[The records — start]

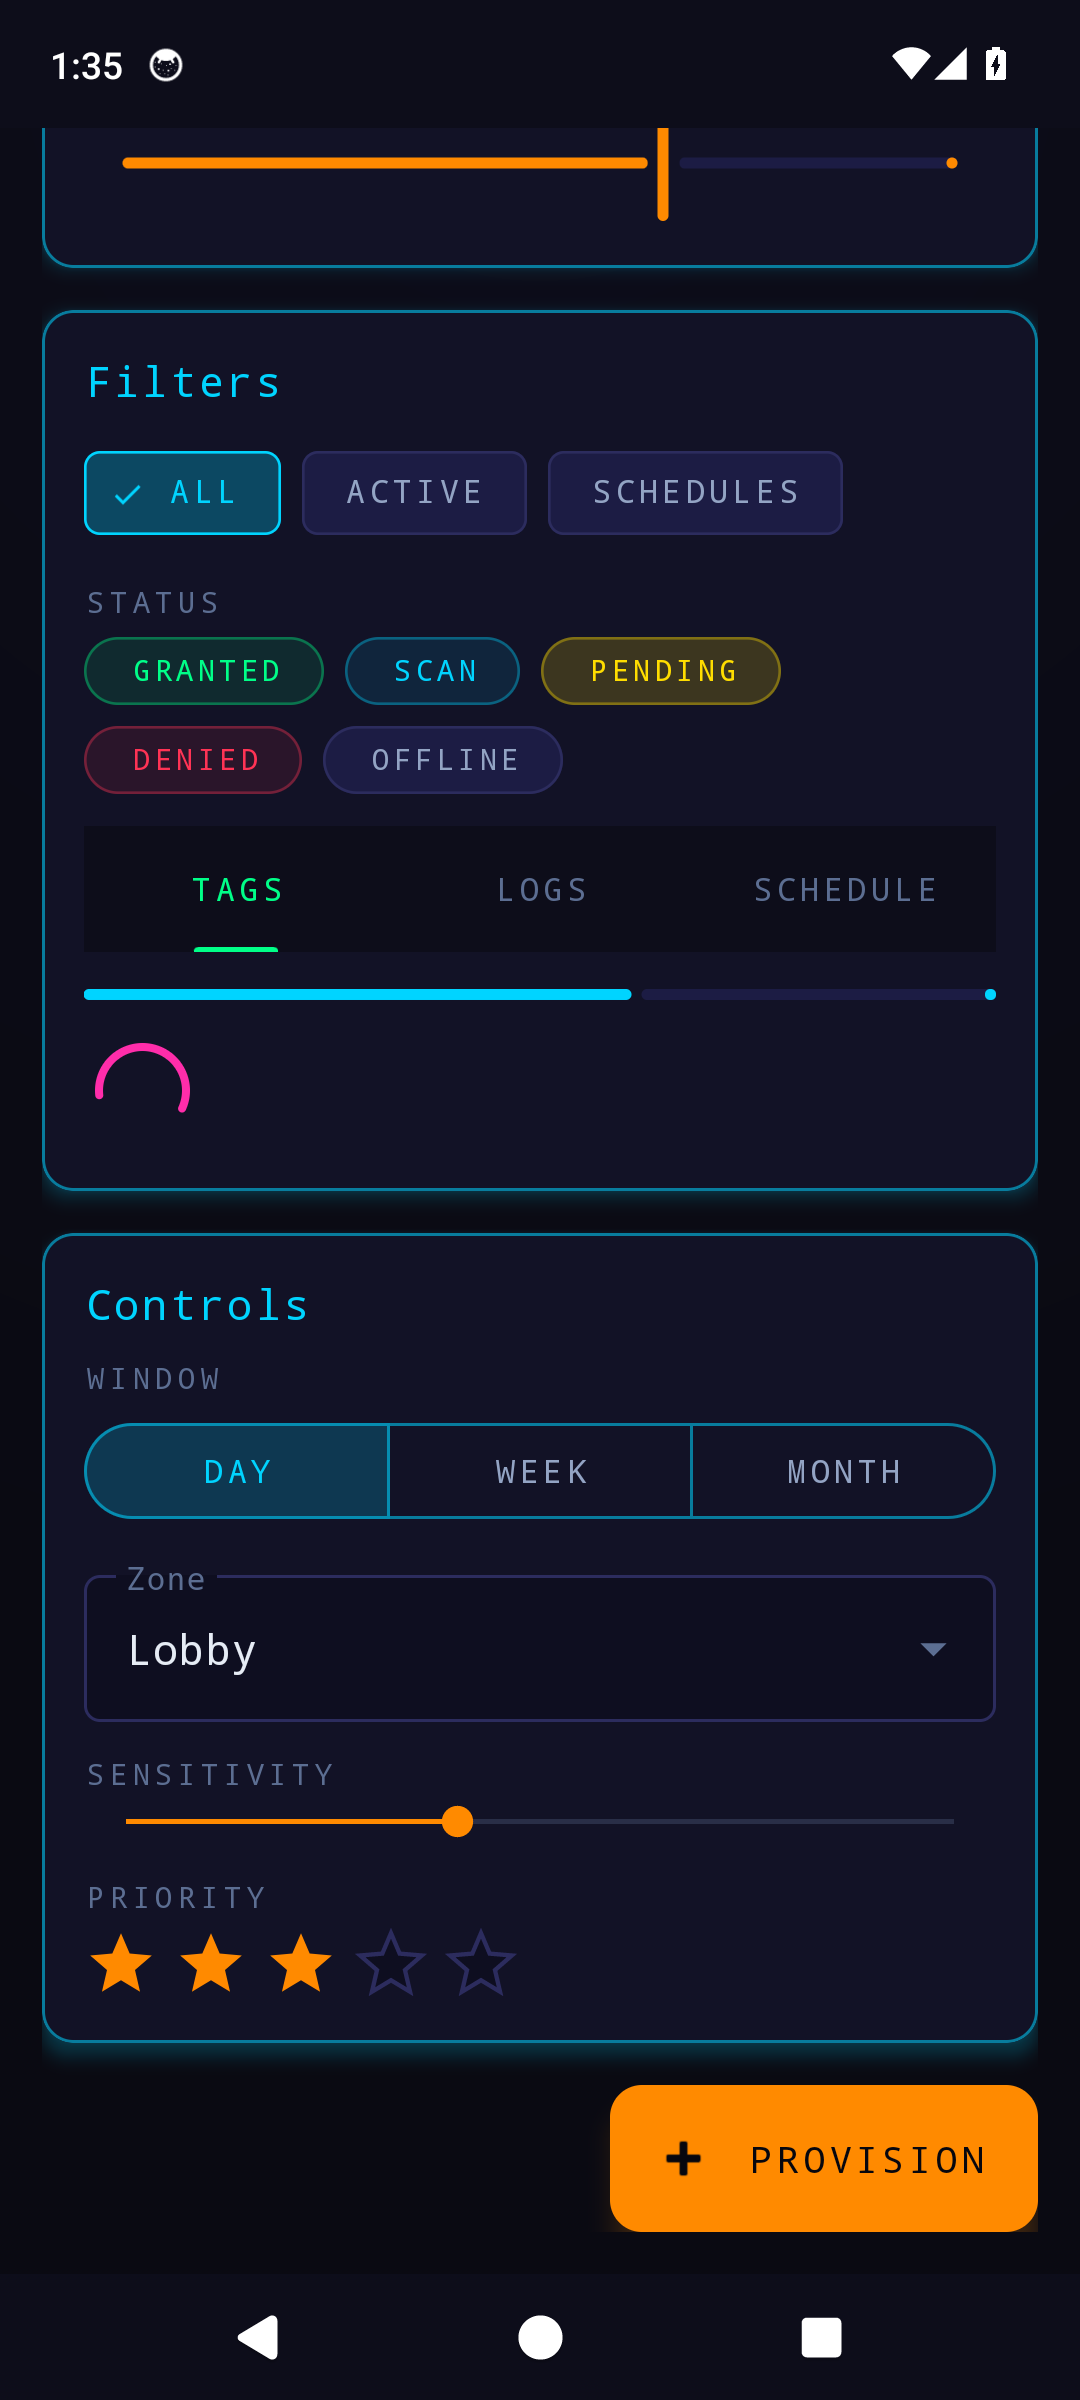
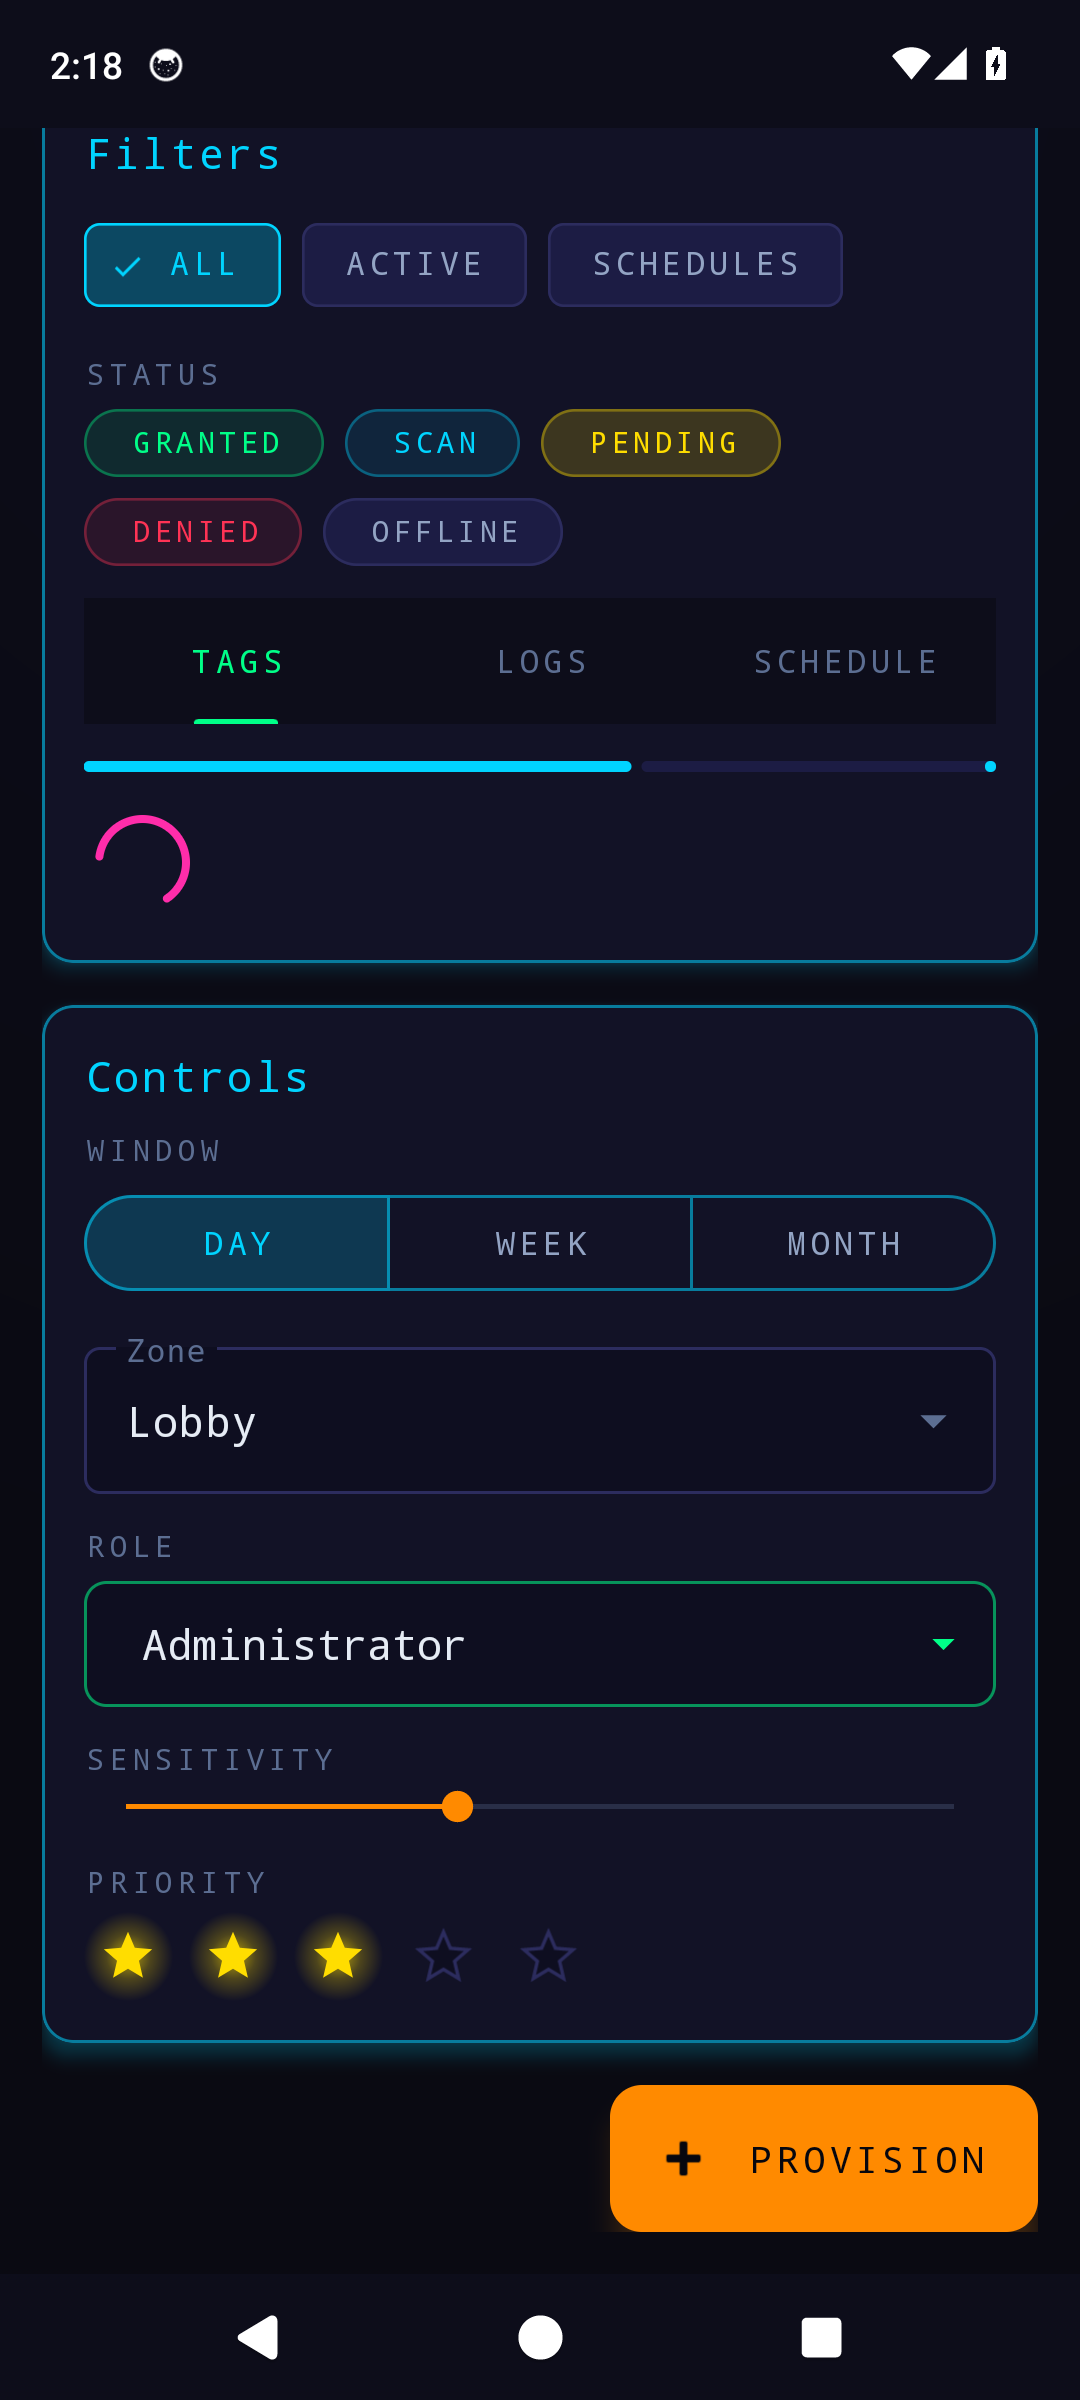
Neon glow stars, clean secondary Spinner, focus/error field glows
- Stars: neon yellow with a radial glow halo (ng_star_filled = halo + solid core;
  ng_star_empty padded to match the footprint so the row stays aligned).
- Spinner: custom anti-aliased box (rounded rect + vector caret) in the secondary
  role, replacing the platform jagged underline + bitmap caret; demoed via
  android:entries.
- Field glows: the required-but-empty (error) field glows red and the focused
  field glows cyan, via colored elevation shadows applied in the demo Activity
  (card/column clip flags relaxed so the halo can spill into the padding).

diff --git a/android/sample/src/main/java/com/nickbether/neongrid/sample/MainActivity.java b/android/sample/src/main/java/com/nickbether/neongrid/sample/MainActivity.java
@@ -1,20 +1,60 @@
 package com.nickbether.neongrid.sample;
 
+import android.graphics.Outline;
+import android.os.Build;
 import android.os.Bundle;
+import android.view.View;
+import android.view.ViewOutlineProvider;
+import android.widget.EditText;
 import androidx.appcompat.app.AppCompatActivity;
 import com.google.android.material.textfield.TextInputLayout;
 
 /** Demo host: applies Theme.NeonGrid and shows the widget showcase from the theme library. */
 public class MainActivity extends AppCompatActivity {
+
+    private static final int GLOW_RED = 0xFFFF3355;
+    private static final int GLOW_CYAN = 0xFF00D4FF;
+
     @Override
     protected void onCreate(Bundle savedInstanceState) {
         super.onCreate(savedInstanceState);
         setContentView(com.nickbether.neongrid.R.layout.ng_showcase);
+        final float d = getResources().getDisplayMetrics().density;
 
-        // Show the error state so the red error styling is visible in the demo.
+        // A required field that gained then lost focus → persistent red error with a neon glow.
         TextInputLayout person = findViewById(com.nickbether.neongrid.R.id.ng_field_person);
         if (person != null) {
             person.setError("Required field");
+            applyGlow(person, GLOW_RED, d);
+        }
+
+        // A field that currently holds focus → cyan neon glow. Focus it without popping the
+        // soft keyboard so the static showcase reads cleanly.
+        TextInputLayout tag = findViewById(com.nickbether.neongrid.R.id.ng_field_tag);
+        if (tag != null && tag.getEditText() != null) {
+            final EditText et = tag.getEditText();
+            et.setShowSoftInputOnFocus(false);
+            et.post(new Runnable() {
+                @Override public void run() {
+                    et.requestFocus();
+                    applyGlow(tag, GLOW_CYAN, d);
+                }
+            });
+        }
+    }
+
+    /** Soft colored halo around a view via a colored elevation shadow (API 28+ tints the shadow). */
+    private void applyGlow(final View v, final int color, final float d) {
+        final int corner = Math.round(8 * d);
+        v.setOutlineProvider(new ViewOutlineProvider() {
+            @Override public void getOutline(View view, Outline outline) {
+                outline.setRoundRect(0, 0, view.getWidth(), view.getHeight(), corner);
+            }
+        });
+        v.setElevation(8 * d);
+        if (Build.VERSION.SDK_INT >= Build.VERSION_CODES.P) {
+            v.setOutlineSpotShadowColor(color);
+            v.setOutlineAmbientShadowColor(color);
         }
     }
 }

[The records — finish]

(Aim of the task): Your answer must be an exact copy of the records above, with every picture left out.

(Task output):
Neon glow stars, clean secondary Spinner, focus/error field glows
- Stars: neon yellow with a radial glow halo (ng_star_filled = halo + solid core;
  ng_star_empty padded to match the footprint so the row stays aligned).
- Spinner: custom anti-aliased box (rounded rect + vector caret) in the secondary
  role, replacing the platform jagged underline + bitmap caret; demoed via
  android:entries.
- Field glows: the required-but-empty (error) field glows red and the focused
  field glows cyan, via colored elevation shadows applied in the demo Activity
  (card/column clip flags relaxed so the halo can spill into the padding).

diff --git a/android/sample/src/main/java/com/nickbether/neongrid/sample/MainActivity.java b/android/sample/src/main/java/com/nickbether/neongrid/sample/MainActivity.java
@@ -1,20 +1,60 @@
 package com.nickbether.neongrid.sample;
 
+import android.graphics.Outline;
+import android.os.Build;
 import android.os.Bundle;
+import android.view.View;
+import android.view.ViewOutlineProvider;
+import android.widget.EditText;
 import androidx.appcompat.app.AppCompatActivity;
 import com.google.android.material.textfield.TextInputLayout;
 
 /** Demo host: applies Theme.NeonGrid and shows the widget showcase from the theme library. */
 public class MainActivity extends AppCompatActivity {
+
+    private static final int GLOW_RED = 0xFFFF3355;
+    private static final int GLOW_CYAN = 0xFF00D4FF;
+
     @Override
     protected void onCreate(Bundle savedInstanceState) {
         super.onCreate(savedInstanceState);
         setContentView(com.nickbether.neongrid.R.layout.ng_showcase);
+        final float d = getResources().getDisplayMetrics().density;
 
-        // Show the error state so the red error styling is visible in the demo.
+        // A required field that gained then lost focus → persistent red error with a neon glow.
         TextInputLayout person = findViewById(com.nickbether.neongrid.R.id.ng_field_person);
         if (person != null) {
             person.setError("Required field");
+            applyGlow(person, GLOW_RED, d);
+        }
+
+        // A field that currently holds focus → cyan neon glow. Focus it without popping the
+        // soft keyboard so the static showcase reads cleanly.
+        TextInputLayout tag = findViewById(com.nickbether.neongrid.R.id.ng_field_tag);
+        if (tag != null && tag.getEditText() != null) {
+            final EditText et = tag.getEditText();
+            et.setShowSoftInputOnFocus(false);
+            et.post(new Runnable() {
+                @Override public void run() {
+                    et.requestFocus();
+                    applyGlow(tag, GLOW_CYAN, d);
+                }
+            });
+        }
+    }
+
+    /** Soft colored halo around a view via a colored elevation shadow (API 28+ tints the shadow). */
+    private void applyGlow(final View v, final int color, final float d) {
+        final int corner = Math.round(8 * d);
+        v.setOutlineProvider(new ViewOutlineProvider() {
+            @Override public void getOutline(View view, Outline outline) {
+                outline.setRoundRect(0, 0, view.getWidth(), view.getHeight(), corner);
+            }
+        });
+        v.setElevation(8 * d);
+        if (Build.VERSION.SDK_INT >= Build.VERSION_CODES.P) {
+            v.setOutlineSpotShadowColor(color);
+            v.setOutlineAmbientShadowColor(color);
         }
     }
 }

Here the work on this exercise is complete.